In almost all regions of Chile you can encounter one of the biggest birds in the world - the Andean condor.
The Chilean cuisine is influenced by the Europeans and indigenous. The national dishes are Empanadas - pastry filled with beef, chicken, seafood or cheese. A typical snack is the completo - a hotdog with mayonaise, avocado, tomato and ketchup - or the Humita (made from corn). Another typical dish is the Spaipilla: a fried bread with sweet (chancaca) or spicy (pepre) sauce.
Due to the location on the ocean, the country has a lot of seafood to offer. They are either made in the pan (frito) or at the grill (a la plancha).

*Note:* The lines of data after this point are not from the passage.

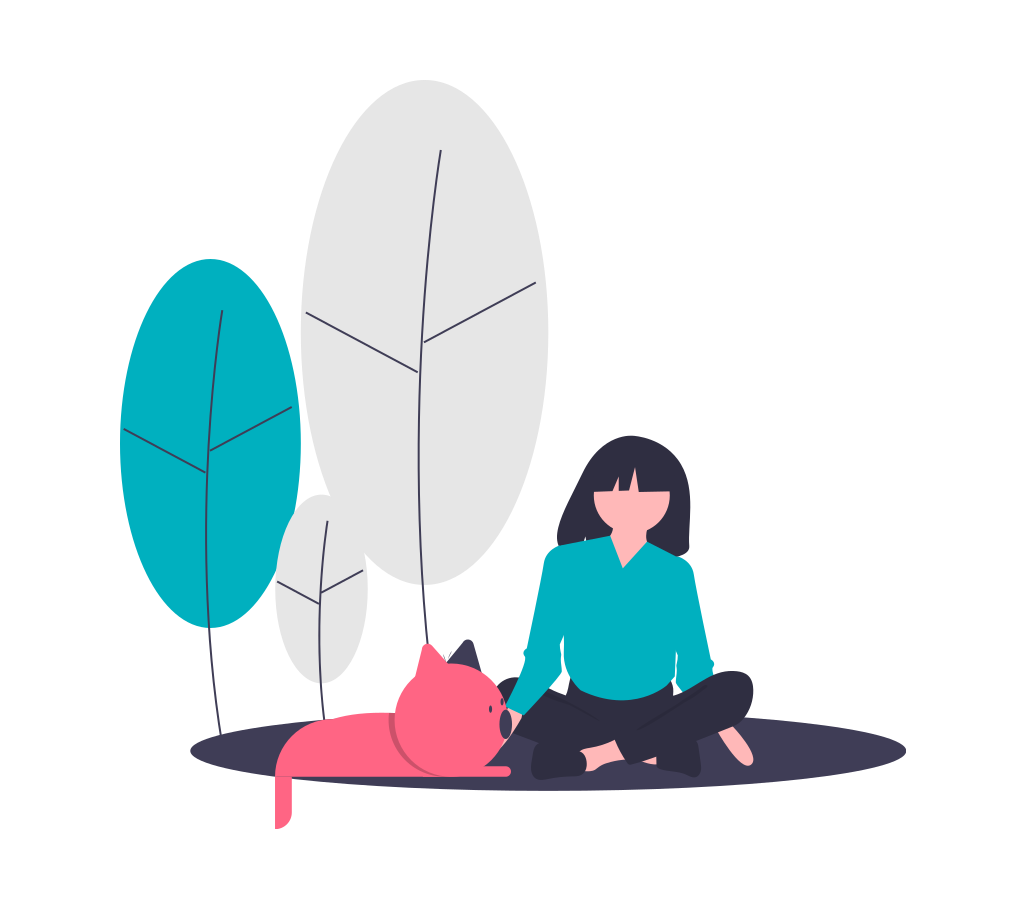
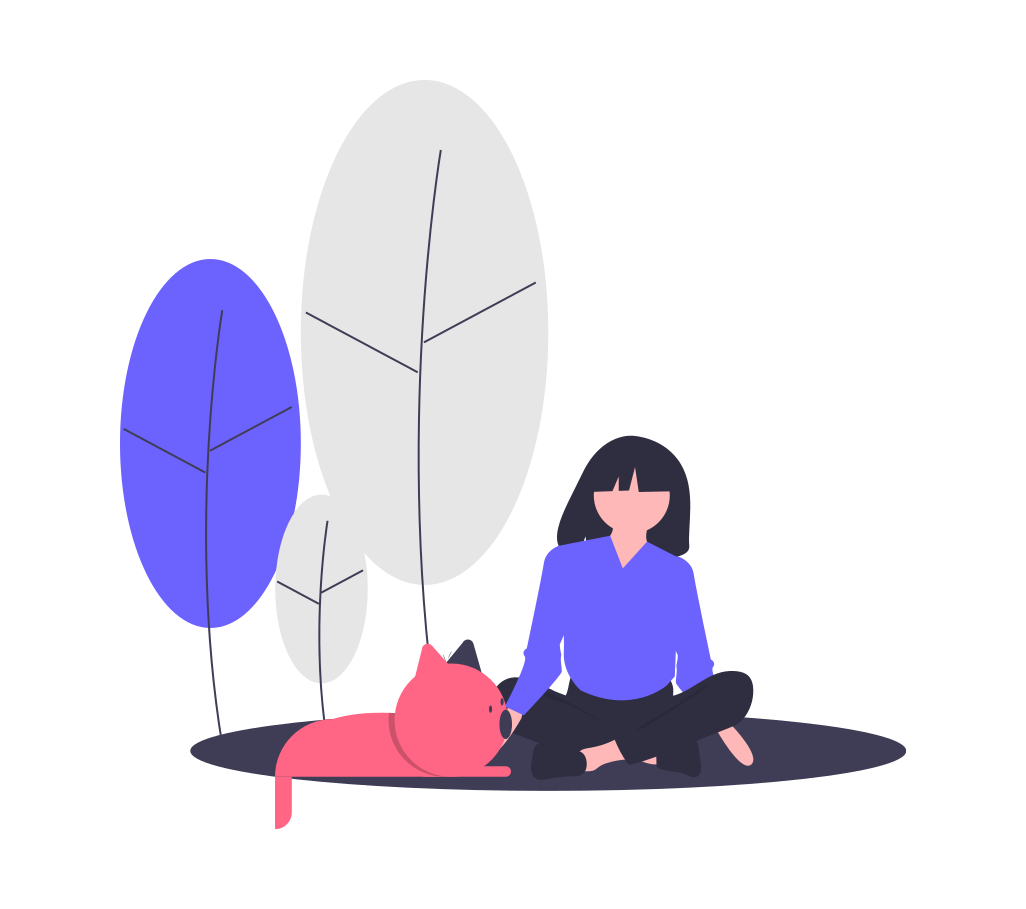
feat: added navigation between onboarding screen and main stack screens with bottom navbar

Changed region(s): [[0.0936, 0.2772, 0.3119, 0.7085], [0.499, 0.5853, 0.7173, 0.8009]]

diff --git a/screens/ScreenStack.js b/screens/ScreenStack.js
@@ -2,21 +2,67 @@ import React from 'react';
 // React Navigation
 import { NavigationContainer } from '@react-navigation/native';
 import { createStackNavigator } from '@react-navigation/stack'
-// Screens 
+import { createBottomTabNavigator } from '@react-navigation/bottom-tabs';
+// Main App Screens Stack
 import OnBoardingScreen from './OnBoardingScreen'
 import HomeScreen from './HomeScreen'
+// New Post Screen
+import NewPosts from './NewPost';
+// Shelters Screen
+import Shelters from './Shelters';
 
+// Stack Navigator
 const Stack = createStackNavigator();
 
-// import AdoptionCreate from './screens/mascot/adoption/AdoptionCreateScreen';
-// import AdoptionList from './screens/mascot/adoption/AdoptionListScreen';
-// import AdoptionDetails from './screens/mascot/adoption/AdoptionDetailsScreen';
+function OnBoardingScreenStack() {
+  return (
+    <Stack.Navigator headerMode='none'>
+      <Stack.Screen name='OnBoarding' component={OnBoardingScreen}/>
+    </Stack.Navigator>
+  )
+}
+
+function MainScreenStack() {
+  return (
+    <Stack.Navigator headerMode='none'>
+      <Stack.Screen name='Home' component={HomeScreen} />
+    </Stack.Navigator>
+  )
+}
+
+function PostScreenStack() {
+  return (
+    <Stack.Navigator headerMode='none'>
+      <Stack.Screen name='NewPosts' component={NewPosts} />
+    </Stack.Navigator>
+  )
+}
+
+function ShelterScreenStack() {
+  return (
+    <Stack.Navigator headerMode='none'>
+      <Stack.Screen name='Shelters' component={Shelters} />
+    </Stack.Navigator>
+  )
+}
+
+// Tab Navigator
+const Tab = createBottomTabNavigator();
+function TabStack() {
+  return (
+    <Tab.Navigator>
+      <Tab.Screen name='HomeScreen' component={MainScreenStack} />
+      <Tab.Screen name='NewPostScreen' component={PostScreenStack} />
+      <Tab.Screen name='ShelterScreen' component={ShelterScreenStack} />
+    </Tab.Navigator>
+  )
+}
 
 function AppStack() {
   return (
     <Stack.Navigator headerMode='none'>
-      <Stack.Screen name='OnBoarding' component={OnBoardingScreen}/>
-      <Stack.Screen name='Home' component={HomeScreen} />
+      <Stack.Screen name='OnBoardingScreenStack' component={OnBoardingScreenStack} />
+      <Stack.Screen name='TabStack' component={TabStack} />
     </Stack.Navigator>
   )
 }

diff --git a/components/SliderMenu/OnBoardingItems.js b/components/SliderMenu/OnBoardingItems.js
@@ -1,19 +1,20 @@
 import React from 'react';
 import { View, Text, StyleSheet, Image, useWindowDimensions } from 'react-native'
+// config settings
+import config from '../../utils/config';
 
 const OnBoardingItems = ({item}) => {
 
   const { width } = useWindowDimensions();
-  console.log(item)
-
+  
   return (
     <View style={styles.container}>
       {/* Image Content */}
       <Image source={item.image} style={[styles.image, {width, resizeMode: 'contain'}]}/>
       {/* Text, Description Content */}
       <View style={{ flex: 0.3 }}>
-        <Text style={styles.title}>{item.title}</Text>
-        <Text style={[styles.description, {width, resizeMode: 'contain'}]}>{item.description}</Text>
+        <Text style={[styles.title, {width}]}>{item.title}</Text>
+        <Text style={[styles.description, {width}]}>{item.description}</Text>
       </View>
     </View>
   );
@@ -27,22 +28,24 @@ const styles = StyleSheet.create({
     alignItems: 'center',
   },
   image: {
-    flex: 0.6,
+    flex: 0.7,
     justifyContent: 'center',
   },
   title: {
     fontWeight: '800',
     fontSize: 26,
     marginBottom: 10,
-    color: '#00B0BF',
-    textAlign: 'center'
+    textAlign: 'center',
+    color: config.colorTitle,
+    fontFamily: 'normal'
   },
   description: {
     fontWeight: '400',
-    color: '#62656b',
-    fontSize: 15,
+    color: config.colorDescription,
+    fontSize: 16,
     textAlign: 'center',
     paddingHorizontal: 64,
+    fontFamily: 'sans-serif-light'
   },
 });
 

diff --git a/components/SliderMenu/NextButton.js b/components/SliderMenu/NextButton.js
@@ -3,6 +3,8 @@ import { View, TouchableOpacity, StyleSheet, Animated} from 'react-native';
 import Svg, { G, Circle } from 'react-native-svg';
 import { AntDesign } from '@expo/vector-icons';
 import { MaterialIcons } from '@expo/vector-icons'; 
+// config settings
+import config from '../../utils/config';
 
 const NextButton = ({ percentage, scrollTo }) => {
   
@@ -56,7 +58,7 @@ const NextButton = ({ percentage, scrollTo }) => {
           origin={center}
         >
           <Circle
-            stroke='#C5F0F5'
+            stroke={config.colorBtnCircle}
             cx={center}
             cy={center}
             r={radius}
@@ -64,7 +66,7 @@ const NextButton = ({ percentage, scrollTo }) => {
           />
           <Circle
             ref={progressRef}
-            stroke='#068792'
+            stroke={config.colorTitle}
             cx={center}
             cy={center}
             r={radius}
@@ -90,7 +92,7 @@ const styles = StyleSheet.create({
   },
   button: {
     position: 'absolute',
-    backgroundColor: '#068792',
+    backgroundColor: config.colorTitle,
     borderRadius: 100,
     padding: 20,
   },

diff --git a/components/SliderMenu/Paginator.js b/components/SliderMenu/Paginator.js
@@ -1,5 +1,7 @@
 import React from 'react'
 import { StyleSheet, View, Animated, useWindowDimensions } from 'react-native'
+// config settings
+import config from '../../utils/config';
 
 const Paginator = ({ data, scrollX }) => {
   const { width } = useWindowDimensions();
@@ -39,7 +41,7 @@ const styles = StyleSheet.create({
   dot: {
     height: 10,
     borderRadius: 5,
-    backgroundColor: '#00B0BF',
+    backgroundColor: config.colorTitle,
     marginHorizontal: 8,
   },
 })

diff --git a/screens/NewPost.js b/screens/NewPost.js
@@ -1,0 +1,18 @@
+import React from "react";
+import { View, StyleSheet, Text } from "react-native";
+const NewPosts = () => {
+  return (
+    <View style={styles.center}>
+      <Text>This is the new posts screen</Text>
+    </View>
+  );
+};
+const styles = StyleSheet.create({
+  center: {
+    flex: 1,
+    justifyContent: "center",
+    alignItems: "center",
+    textAlign: "center",
+  },
+});
+export default NewPosts;

diff --git a/screens/Shelters.js b/screens/Shelters.js
@@ -1,0 +1,18 @@
+import React from "react";
+import { View, StyleSheet, Text } from "react-native";
+const Shelters = () => {
+  return (
+    <View style={styles.center}>
+      <Text>This is the shelters screen</Text>
+    </View>
+  );
+};
+const styles = StyleSheet.create({
+  center: {
+    flex: 1,
+    justifyContent: "center",
+    alignItems: "center",
+    textAlign: "center",
+  },
+});
+export default Shelters;

diff --git a/components/SliderMenu/OnBoarding.js b/components/SliderMenu/OnBoarding.js
@@ -24,7 +24,7 @@ const OnBoarding = ({ navigation }) => {
     if(currentIndex < slides.length -1) {
       slidesRef.current.scrollToIndex({ index: currentIndex + 1 })
     } else {
-      navigation.navigate('Home');
+      navigation.navigate('TabStack', {screen: 'HomeScreen'});
       try {
         await AsyncStorage.setItem('@viewedOnBoarding', 'true');
       } catch (error) {

diff --git a/utils/config.js b/utils/config.js
@@ -1,3 +1,10 @@
 export default {
-  color: ''
-}
+  colorTitle: '#6C63FF',
+  colorTitle2: '#d6083b',
+  colorTitle3: '#9C06FF',
+  colorBackground: '#f4f5f6',
+  colorDescription: '#606c76',
+  colorBtn: '#8f2bbc',
+  colorBtnCircle: '#C4C1F7',
+  colorIcon: '#F50057',
+}    

diff --git a/App.js b/App.js
@@ -7,8 +7,8 @@ const App = () => {
 
   return (
     <> 
-    <StatusBar style='dark' />
-    <ScreenStack />
+      <StatusBar style='dark' />
+      <ScreenStack />
     </>
   );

The Pisco Sour is part of the Chilean and Peruan culture - the popular aperitif is made from the grape liqour Pisco from Northern Chile and lime juice and sugar. You should also try the great Chilean wines. The most popular red wines are Cabernet, Sauvignon and Merlot. Great white wines are Chardonnay and Sauvignon Blanc.
Please keep in mind, that the security situation at place can change at any time. Therefore we recommend to have a look at the current safety information at Global Affairs Canada or Foreign and Commonwealth Office.
Exclusion of Liability
Those who choose to travel do so entirely at their own risk. SC Travel Adventures endeavours to inform tourists of the risks involved with travelling but cannot be held liable for any events which occur outside of their direct control. Tourists are advised to avoid areas considered unsafe, remain vigilant and cautious at all times throughout their stay, and heed the advice of local authorities.